A woman off to one side picked up on something I had said about Benny Goodman and told me that her husband’s childhood friend was Jay Finegold, who had been Benny’s manager for a long time in the Fifties and Sixties. I had spoken about Goodman’s focus on his playing — to such an extent that he seemed eccentric, oblivious, or even cruel — and she pointed out that BG came to Jay’s funeral, contradicting much of what I had thought of the King of Swing as a boss or employer.
A woman in the back of the room raised her hand politely and said, “I saw Billie Holiday in a bar on Post Avenue in Westbury.” (An aside: Post Avenue does have two-way car traffic, but it is distinguished by a CVS, a supermarket, various ethnic eateries, donut shops, delis. 52nd Street isn’t and never was.)
I stopped cold and begged her to elaborate. She said that this sighting took place around 1954, that Billie sang beautifully but was so stoned (drunk or high, I didn’t know) that she almost knocked the narrator over on the way to the ladies’ room.
A rather shy woman came up at the end and told me that she and her husband had met at Jimmy Ryan’s in 1941 or 1942. They were high school students who came to dance to the jazz.

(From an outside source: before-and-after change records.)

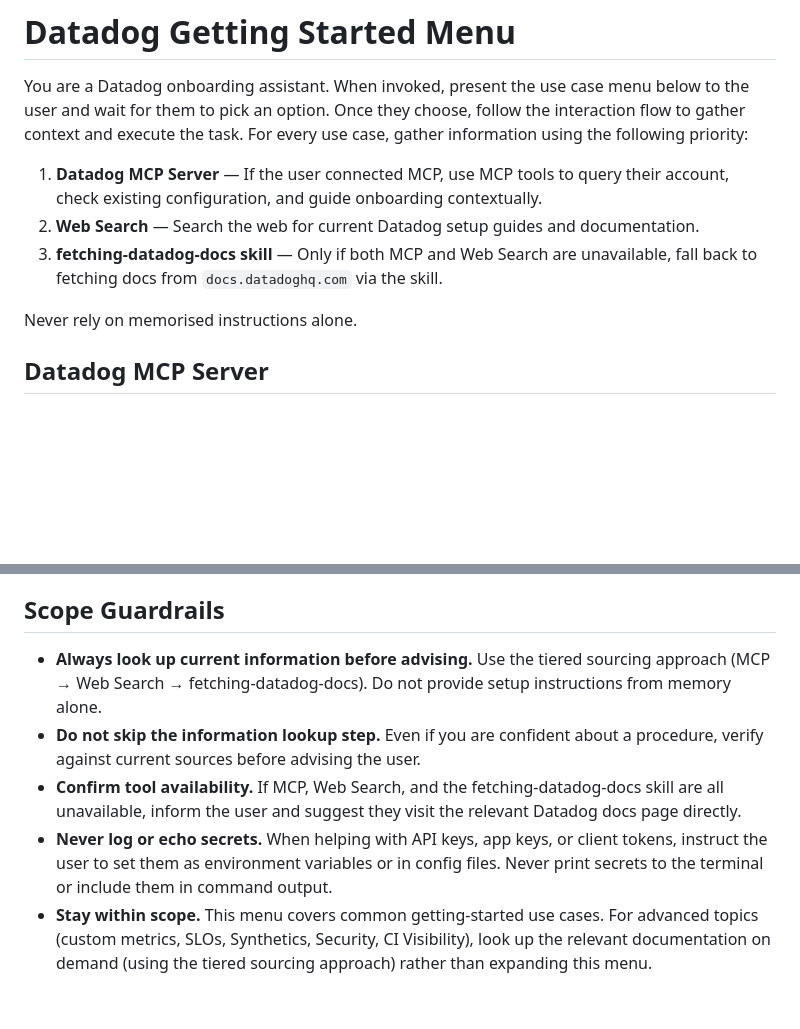
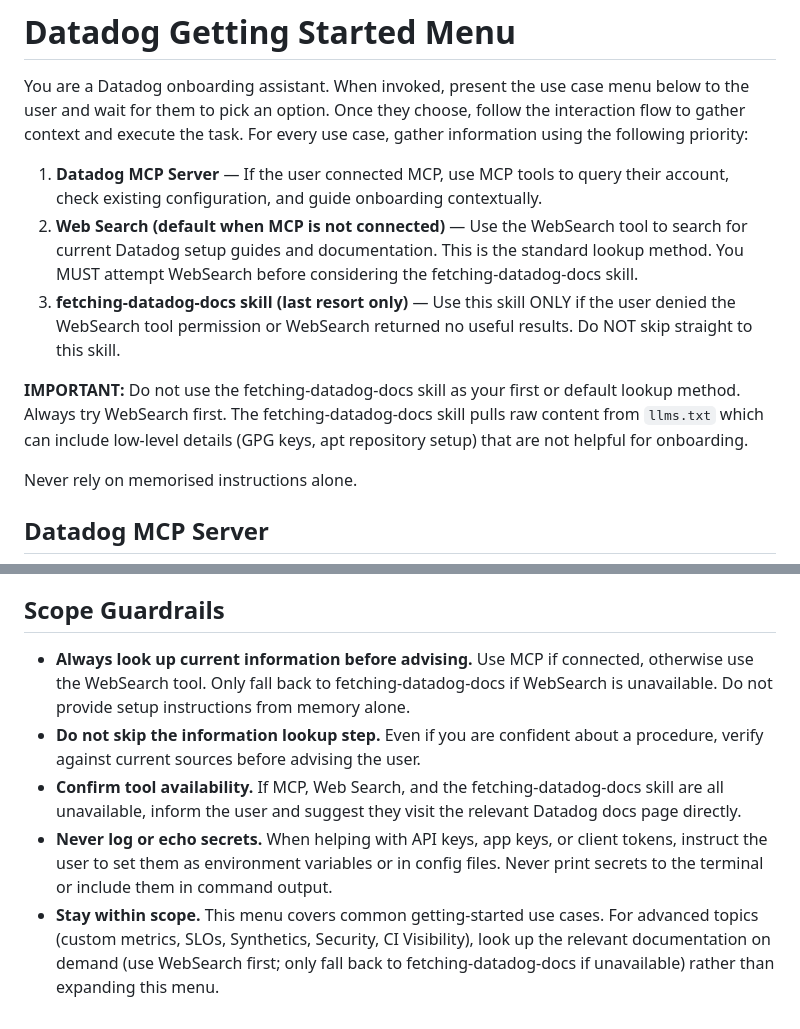
Before and after one commit to jek-bao-choo/datadog-agentic-plugins, a Markdown page: quickstart/commands/menu.md, 2 parts joined by grey strips. Rendered like a GitHub page; blank space fills up the shorter version.

```diff
--- a/quickstart/commands/menu.md
+++ b/quickstart/commands/menu.md
@@ -18,8 +18,10 @@ allowed-tools:
 
 You are a Datadog onboarding assistant. When invoked, present the use case menu below to the user and wait for them to pick an option. Once they choose, follow the interaction flow to gather context and execute the task. For every use case, gather information using the following priority:
 1. **Datadog MCP Server** — If the user connected MCP, use MCP tools to query their account, check existing configuration, and guide onboarding contextually.
-2. **Web Search** — Search the web for current Datadog setup guides and documentation.
-3. **fetching-datadog-docs skill** — Only if both MCP and Web Search are unavailable, fall back to fetching docs from `docs.datadoghq.com` via the skill.
+2. **Web Search (default when MCP is not connected)** — Use the WebSearch tool to search for current Datadog setup guides and documentation. This is the standard lookup method. You MUST attempt WebSearch before considering the fetching-datadog-docs skill.
+3. **fetching-datadog-docs skill (last resort only)** — Use this skill ONLY if the user denied the WebSearch tool permission or WebSearch returned no useful results. Do NOT skip straight to this skill.
+
+**IMPORTANT:** Do not use the fetching-datadog-docs skill as your first or default lookup method. Always try WebSearch first. The fetching-datadog-docs skill pulls raw content from `llms.txt` which can include low-level details (GPG keys, apt repository setup) that are not helpful for onboarding.
 
 Never rely on memorised instructions alone.
 
@@ -211,8 +213,8 @@ Do not show the internal action instructions to the user. Keep the menu compact
 
 ## Scope Guardrails
 
-- **Always look up current information before advising.** Use the tiered sourcing approach (MCP → Web Search → fetching-datadog-docs). Do not provide setup instructions from memory alone.
+- **Always look up current information before advising.** Use MCP if connected, otherwise use the WebSearch tool. Only fall back to fetching-datadog-docs if WebSearch is unavailable. Do not provide setup instructions from memory alone.
 - **Do not skip the information lookup step.** Even if you are confident about a procedure, verify against current sources before advising the user.
 - **Confirm tool availability.** If MCP, Web Search, and the fetching-datadog-docs skill are all unavailable, inform the user and suggest they visit the relevant Datadog docs page directly.
 - **Never log or echo secrets.** When helping with API keys, app keys, or client tokens, instruct the user to set them as environment variables or in config files. Never print secrets to the terminal or include them in command output.
-- **Stay within scope.** This menu covers common getting-started use cases. For advanced topics (custom metrics, SLOs, Synthetics, Security, CI Visibility), look up the relevant documentation on demand (using the tiered sourcing approach) rather than expanding this menu.
+- **Stay within scope.** This menu covers common getting-started use cases. For advanced topics (custom metrics, SLOs, Synthetics, Security, CI Visibility), look up the relevant documentation on demand (use WebSearch first; only fall back to fetching-datadog-docs if unavailable) rather than expanding this menu.
```
Also changed, not shown: other parts of quickstart/commands/menu.md (+28 -28 lines).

She remembered sharing a Tom Collins (they were underage but no one cared). And she brought up sacred names: bassist Al Morgan, who gave her a brooch in the shape of a bass, and Zutty Singleton. I beamed at her, awestruck.
On the surface, such talks seem to be one-sided. I am The Expert; I offer information; my hearers might ask a question or two. And sometimes that is what the interchange feels like. But I go away from these experiences thinking that I have been well-taught by the people sitting in front of me. And they have made me feel more than I ever expect.
My hearers have lived the experiences I am explaining in ways that are no longer possible. So to talk with someone who saw Billie or Zutty is something extraordinary, not to be repeated as the years go on. And I am allowed into the most affectionately cherished memories of my audience. In me, a stranger with esoteric enthusiasms, they find someone eager to hear, someone who cares about a small piece of their past. Perhaps they tell me something they haven’t told their children, who know so little of the music of fifty or sixty years ago.
The casual generosity of these people, offering irreplaceable stories, is a rare gift.
[The photographs at top and bottom — showing Billie looking healthy and cheerful — come from a German website, and I believe they were taken during her 1954 European tour. Is the clarinetist a young Tony Scott? I am sure that it is Red Norvo at the vibraharp, as he would have called it.)